On June 30, 2011, the California Supreme Court issued its decision in Sullivan v. Oracle Corporation, No. S170577 (June 30, 2011), deciding three questions of state law that had been certified from the Ninth Circuit.

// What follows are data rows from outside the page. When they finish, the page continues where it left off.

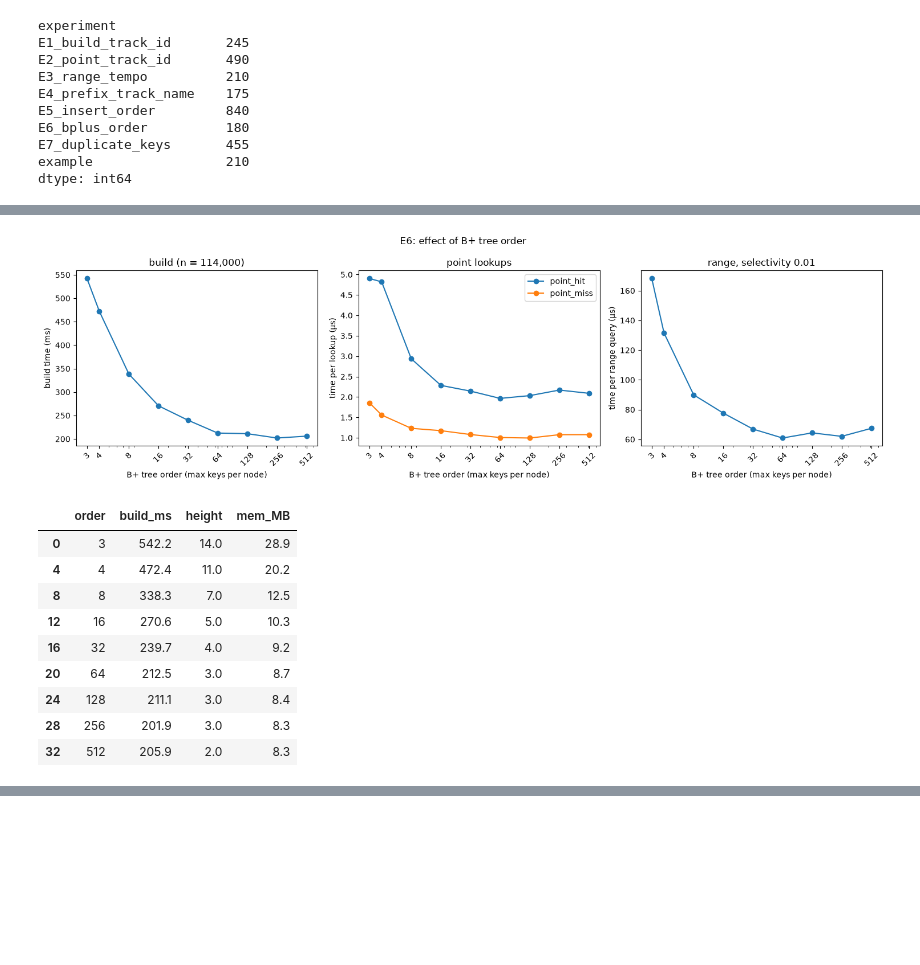
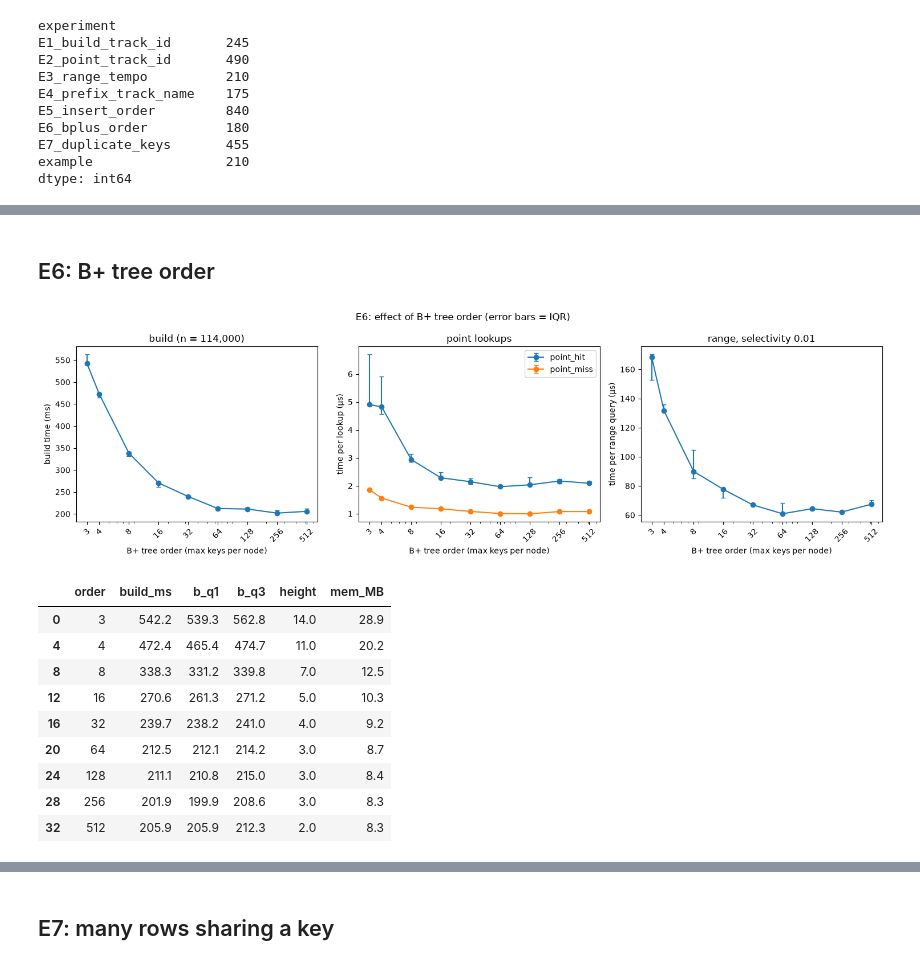
Before and after one commit to neildevnani/Project_1_DS4300, a Jupyter notebook: analysis/results.ipynb, the cells around one changed output, grey strips where cells are left out. Saved outputs shown, nothing was run; the diff lists cells and outputs as text; code cells hidden in the pictures; blank space fills up the shorter version.

```diff
--- a/analysis/results.ipynb
+++ b/analysis/results.ipynb
@@ -142,15 +182,19 @@ display(m3.pivot(index='operation_param', columns='index_type', values='cmp_per_
 # %%
 e4 = r[r['experiment'].str.startswith('E4')]
-m4 = e4.groupby(['index_type', 'operation_param'])[['us_per_op', 'cmp_per_op']].median().reset_index()
+m4 = e4.groupby(['index_type', 'operation_param']).agg(
+    us_per_op=('us_per_op', 'median'), q1=('us_per_op', q1), q3=('us_per_op', q3),
+    cmp_per_op=('cmp_per_op', 'median')).reset_index()
 
-plt.figure(figsize=(7, 5))
+fig, ax = plt.subplots(figsize=(7, 5))
 for idx in INDEXES:
     g = m4[m4['index_type'] == idx]
-    plt.semilogy(g['operation_param'], g['us_per_op'], 'o-', label=idx)
-plt.xlabel('prefix length (characters)'); plt.ylabel('time per prefix query (µs)')
-plt.title('E4: prefix query cost vs prefix length (n = 114,000)'); plt.legend(fontsize=8)
-plt.xticks([1, 2, 3, 4, 5])
+    errbar(ax, g['operation_param'], g['us_per_op'], g['q1'], g['q3'], idx)
+ax.set_yscale('log')
+ax.set_xlabel('prefix length (characters)'); ax.set_ylabel('time per prefix query (µs)')
+ax.set_title('E4: prefix query cost vs prefix length (n = 114,000; error bars = IQR)'); ax.legend(fontsize=8)
+ax.set_xticks([1, 2, 3, 4, 5])
 plt.tight_layout(); plt.savefig('figures/e4_prefix.png', dpi=150); plt.show()
 
 display(m4.pivot(index='operation_param', columns='index_type', values='us_per_op').round(1))
+display(m4.pivot(index='operation_param', columns='index_type', values=['q1', 'q3']).round(1))
 # %% [output]
@@ -212,32 +283,42 @@ display(hit5.round(2))
+# %% [markdown]
+## E6: B+ tree order
 # %%
 e6 = r[r['experiment'].str.startswith('E6')].copy()
 e6['order'] = e6['index_param'].str.extract(r'(\d+)').astype(int)
 
-m6 = e6.groupby(['order', 'operation']).agg(us=('us_per_op', 'median'), build_ms=('total_ns', lambda x: x.median() / 1e6),
-                                            mem=('memory_bytes', 'median'), height=('height', 'median')).reset_index()
+m6 = e6.groupby(['order', 'operation']).agg(
+    us=('us_per_op', 'median'), us_q1=('us_per_op', q1), us_q3=('us_per_op', q3),
+    build_ms=('total_ns', lambda x: x.median() / 1e6),
+    b_q1=('total_ns', lambda x: x.quantile(0.25) / 1e6), b_q3=('total_ns', lambda x: x.quantile(0.75) / 1e6),
+    mem=('memory_bytes', 'median'), height=('height', 'median')).reset_index()
 
 fig, axes = plt.subplots(1, 3, figsize=(15, 4.5))
 b = m6[m6['operation'] == 'build']
-axes[0].semilogx(b['order'], b['build_ms'], 'o-'); axes[0].set_ylabel('build time (ms)'); axes[0].set_title('build (n = 114,000)')
+errbar(axes[0], b['order'], b['build_ms'], b['b_q1'], b['b_q3'], 'build')
+axes[0].set_ylabel('build time (ms)'); axes[0].set_title('build (n = 114,000)')
 for op in ['point_hit', 'point_miss']:
-    g = m6[m6['operation'] == op]; axes[1].semilogx(g['order'], g['us'], 'o-', label=op)
+    g = m6[m6['operation'] == op]
+    errbar(axes[1], g['order'], g['us'], g['us_q1'], g['us_q3'], op)
 axes[1].set_ylabel('time per lookup (µs)'); axes[1].set_title('point lookups'); axes[1].legend()
 g = m6[m6['operation'] == 'range']
-axes[2].semilogx(g['order'], g['us'], 'o-'); axes[2].set_ylabel('time per range query (µs)'); axes[2].set_title('range, selectivity 0.01')
-for ax in axes: ax.set_xlabel('B+ tree order (max keys per node)'); ax.set_xticks(sorted(e6['order'].unique())); ax.set_xticklabels(sorted(e6['order'].unique()), rotation=45)
-plt.suptitle('E6: effect of B+ tree order'); plt.tight_layout(); plt.savefig('figures/e6_order.png', dpi=150); plt.show()
+errbar(axes[2], g['order'], g['us'], g['us_q1'], g['us_q3'], 'range')
+axes[2].set_ylabel('time per range query (µs)'); axes[2].set_title('range, selectivity 0.01')
+for ax in axes:
+    ax.set_xscale('log'); ax.set_xlabel('B+ tree order (max keys per node)')
+    ax.set_xticks(sorted(e6['order'].unique())); ax.set_xticklabels(sorted(e6['order'].unique()), rotation=45)
+plt.suptitle('E6: effect of B+ tree order (error bars = IQR)'); plt.tight_layout(); plt.savefig('figures/e6_order.png', dpi=150); plt.show()
 
-display(b[['order', 'build_ms', 'mem', 'height']].assign(mem_MB=lambda d: (d['mem'] / 1e6).round(1)).drop(columns='mem').round(1))
-display(m6[m6['operation'] != 'build'].pivot(index='order', columns='operation', values='us').round(2))
+display(b[['order', 'build_ms', 'b_q1', 'b_q3', 'mem', 'height']].assign(mem_MB=lambda d: (d['mem'] / 1e6).round(1)).drop(columns='mem').round(1))
+display(m6[m6['operation'] != 'build'].pivot(index='order', columns='operation', values=['us', 'us_q1', 'us_q3']).round(2))
 # %% [output]
-[figure, old version]
+[figure, new version]
-|  | order | build_ms | height | mem_MB |
-| 0 | 3 | 542.2 | 14.0 | 28.9 |
-| 4 | 4 | 472.4 | 11.0 | 20.2 |
-| 8 | 8 | 338.3 | 7.0 | 12.5 |
-| 12 | 16 | 270.6 | 5.0 | 10.3 |
-| 16 | 32 | 239.7 | 4.0 | 9.2 |
-| 20 | 64 | 212.5 | 3.0 | 8.7 |
-| 24 | 128 | 211.1 | 3.0 | 8.4 |
-| 28 | 256 | 201.9 | 3.0 | 8.3 |
-| 32 | 512 | 205.9 | 2.0 | 8.3 |
+|  | order | build_ms | b_q1 | b_q3 | height | mem_MB |
+| 0 | 3 | 542.2 | 539.3 | 562.8 | 14.0 | 28.9 |
+| 4 | 4 | 472.4 | 465.4 | 474.7 | 11.0 | 20.2 |
+| 8 | 8 | 338.3 | 331.2 | 339.8 | 7.0 | 12.5 |
+| 12 | 16 | 270.6 | 261.3 | 271.2 | 5.0 | 10.3 |
+| 16 | 32 | 239.7 | 238.2 | 241.0 | 4.0 | 9.2 |
+| 20 | 64 | 212.5 | 212.1 | 214.2 | 3.0 | 8.7 |
+| 24 | 128 | 211.1 | 210.8 | 215.0 | 3.0 | 8.4 |
+| 28 | 256 | 201.9 | 199.9 | 208.6 | 3.0 | 8.3 |
+| 32 | 512 | 205.9 | 205.9 | 212.3 | 2.0 | 8.3 |
@@ -255,3 +337,5 @@ display(m6[m6['operation'] != 'build'].pivot(index='order', columns='operation',
+# %% [markdown]
+## E7: many rows sharing a key
 # %%
 e7 = r[r['experiment'].str.startswith('E7')]
 
```
Also changed, not shown: parts of 15 cells of this notebook, 48 other files.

The Supreme Court held that California’s overtime laws apply to work performed in the state for California-based employers by nonresident employees and that alleged violations of the overtime provisions of California law (Labor Code § 510) may serve as predicates for claims under California’s Unfair Competition Law (Bus. & Prof. Code § 12700, et seq.) (UCL). The court did set geographic limits, however, holding that the UCL cannot extend to claims based on violations of the federal Fair Labor Standards Act (29 U.S.C. § 207(a)) (FLSA) that took place in other states, at least under the circumstances of Sullivan. Although the decision did not address the merits of the plaintiffs’ claims, or the certifiability of the proposed class, the choice-of-law holdings are of significant interest to all companies whose non-California employees may work in California, and to all California companies defending against efforts by class-action lawyers to apply the UCL nationwide.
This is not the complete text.